And, hey, maybe that works out. But last year’s lows in rate stats are difficult to ignore especially since it came with a big increase in strikeout rate. It could have been just a blip. But given that it was his first year away from Colorado, it adds an element of uncertainty that lends itself to a wide range of outcomes. His profile reminds me a little bit of Tyler O’Neill in that it now seems especially volatile and one I’d be more inclined to avoid until much later in drafts.
2022 stats (402 PA): .222 AVG, 48 R, 6 HR, 45 RBI, 0 SB
Yes, I’m cheating here, but the Red Sox don’t have much in the way of players who could bust relative to their ADP. Relievers can be very volatile year-to-year, so maybe there’s a case for fading Kenley Jansen. But the Curaçoan has a long track record and performed admirably in his first year away from Los Angeles. Health permitting, Sale makes sense as a bounceback candidate. The rest of the roster can be had very late in drafts.
But the former Dodger outfielder might be worth ignoring. After signing a two-year deal, Hernández peaked with a career-high 585 PA in 2021, crushing his previous best of 462 in 2018. The Red Sox lack outfield depth which probably keeps Hernández locked in as their starting CF. That and he was good defensively (87th percentile OAA). But his bat might cost him some playing time. Along with last year’s dreadful .280 wOBA, his career splits are rough.
Oddly enough, Alex Cora inserted Hernández into the leadoff spot for 43 games, which seems odd considering his .314 career OBP and .239 average. Regardless, his sharp splits showed up again last year as he had a .342 wOBA against lefties as opposed to .259 against righties which could threaten his playing time.
Lefty Jarren Duran played 51 games in center last year and failed to do anything with the opportunity posting a .645 OPS and .284 wOBA.
However, Rob Refsnyder did impress while playing 17 games in CF hitting for a .881 OPS and .381 wOBA (177 PA). The former Yankee was significantly better against lefties but did manage a .792 OPS and .351 wOBA against righties. Was that a mirage? It’s possible considering his career .300 wOBA (791 PA). But he has never had more than 200 PAs in a single season so the sample might be misleading. After being an outfielder at the University of Arizona, the Yankees deployed him as an infielder, but it didn’t work.
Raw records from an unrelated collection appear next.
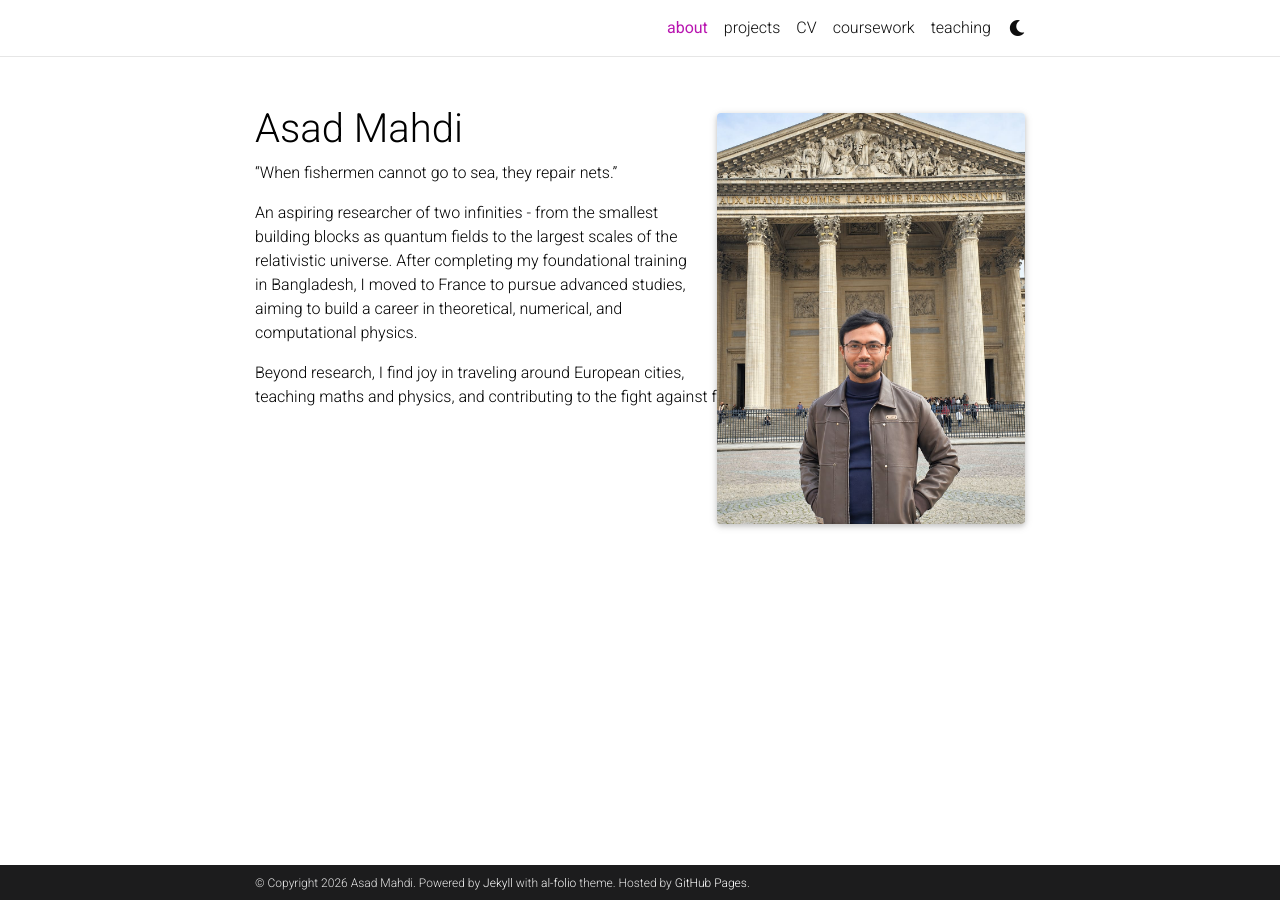
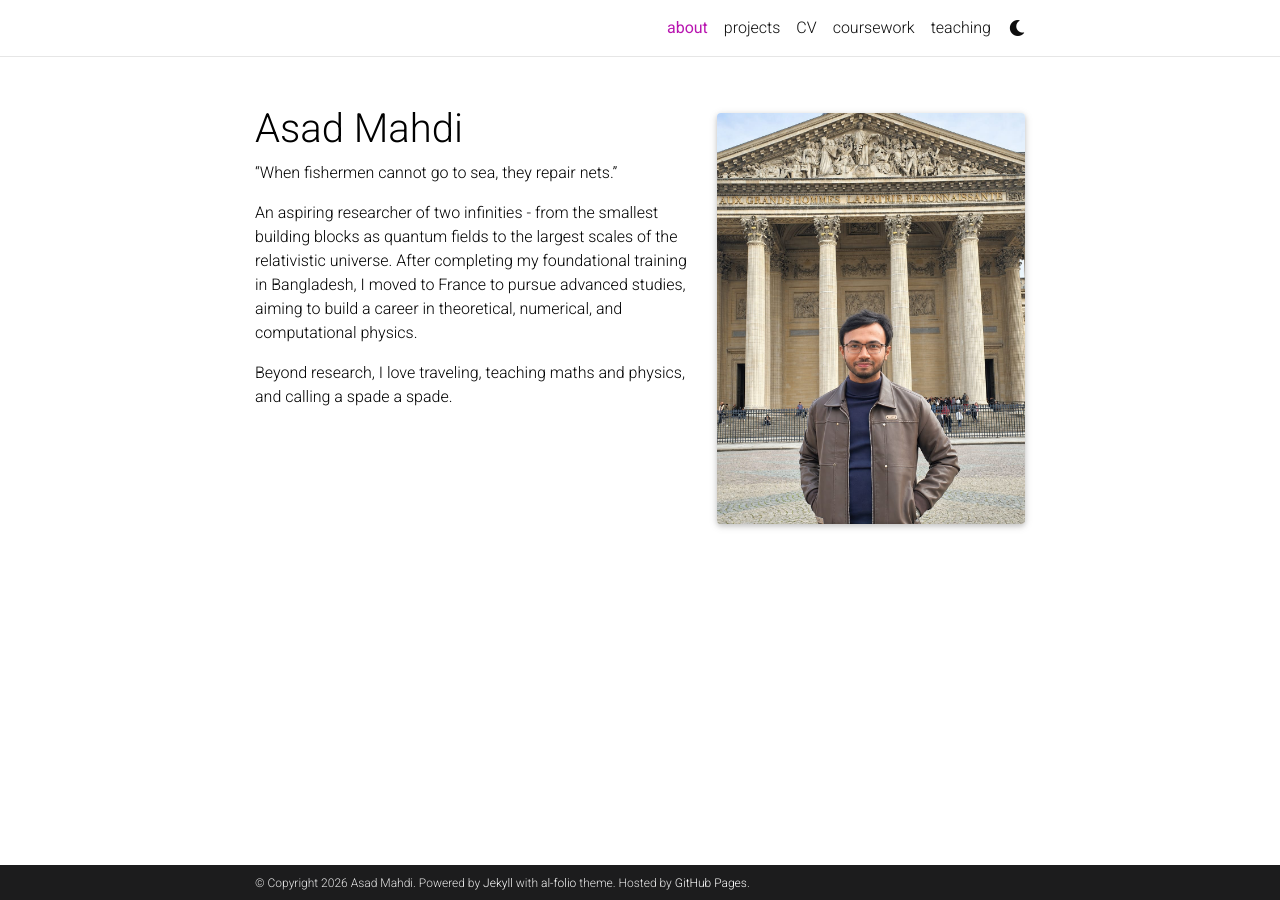
Before and after one commit to asadmahdi-phy/asadmahdi-phy.github.io, a Jekyll site: the page built from _pages/about.md, in a window 1280 px wide. Built offline with Jekyll 4.4.1, drawn with Linux system fonts in a browser that asks for light colours; full-size pictures stand in for the smaller copies a plugin makes; comment, search, counter and statistics services are not loaded; a style sheet for code colours, icons or effects is not loaded.

Commit message:
Update about.md

```diff
--- a/_pages/about.md
+++ b/_pages/about.md
@@ -27,4 +27,4 @@ Link to your social media connections, too. This theme is set up to use [Font Aw
 
 An aspiring researcher of two infinities - from the smallest building blocks as quantum fields to the largest scales of the relativistic universe. After completing my foundational training in Bangladesh, I moved to France to pursue advanced studies, aiming to build a career in theoretical, numerical, and computational physics.
 
-Beyond research, I find joy in traveling around European cities, teaching maths and physics, and contributing to the fight against fascism in Bangladesh.
+Beyond research, I love traveling, teaching maths and physics, and calling a spade a spade.
```
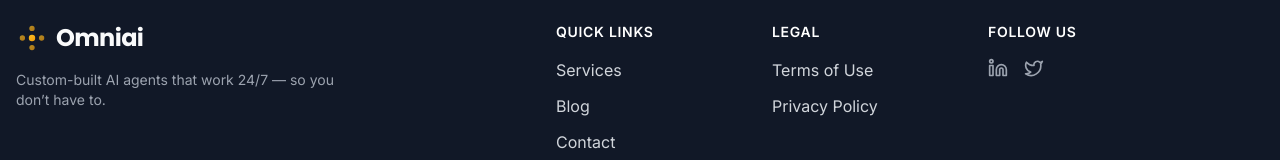
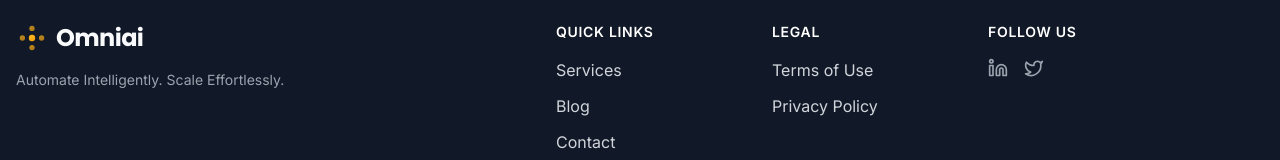
Before and after one commit to Tobiloba00/omniai-site, a Next.js app: page / in a window 1280 px wide. Shown: the part 5614-5774 px from the top of the page. Built offline with nearby package versions, Linux system fonts and the light colour scheme.

Commit message:
Update footer.tsx
Fix hydration error in footer motto

```diff
--- a/src/components/layout/footer.tsx
+++ b/src/components/layout/footer.tsx
@@ -31,9 +31,9 @@ export function Footer() {
             <Link href="/" className="mb-4 inline-block">
               <Logo lightText />
             </Link>
-            <p className="text-sm text-gray-400 max-w-xs">
-              Custom-built AI agents that work 24/7 — so you don’t have to.
-            </p>
+           <p className="text-sm text-gray-400 max-w-xs">
+  Automate Intelligently. Scale Effortlessly.
+</p>
           </div>
 
           <div className="md:col-span-2 lg:col-span-2">
```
Getting bounced around defensively was something that he later admitted made things difficult early in his big-league career. It sounds like he’s in a better spot right now and I think he showed enough last year that he might siphon at-bats away from Hernández. And, hey, who knows? Maybe Refsnyder is a late-bloomer like Brandon Drury.
Steamer currently projects Hernández for 527 PA. He also played ten games at SS and 11 at 2B, so he could be multipositional eligible depending on your platform. That might make him a target in the deepest of formats. But given his career (2995 PA) .313 wOBA and splits, taking the under on the 31-year-old’s playing time seems like the right call. Maybe they bring in another name? Who knows. Boston’s corner outfielders, Verdugo and Yoshida, look like excellent targets late in drafts. And even though I mentioned Verdugo, Yoshida might be an even better buy if early NFBC ADP is any indication. Regardless, the big question mark on this roster lies in center field, and that looks like a spot worth avoiding for now.
Photos by Icon Sportswire | Adapted by Justin Redler @reldernitsuj on Twitter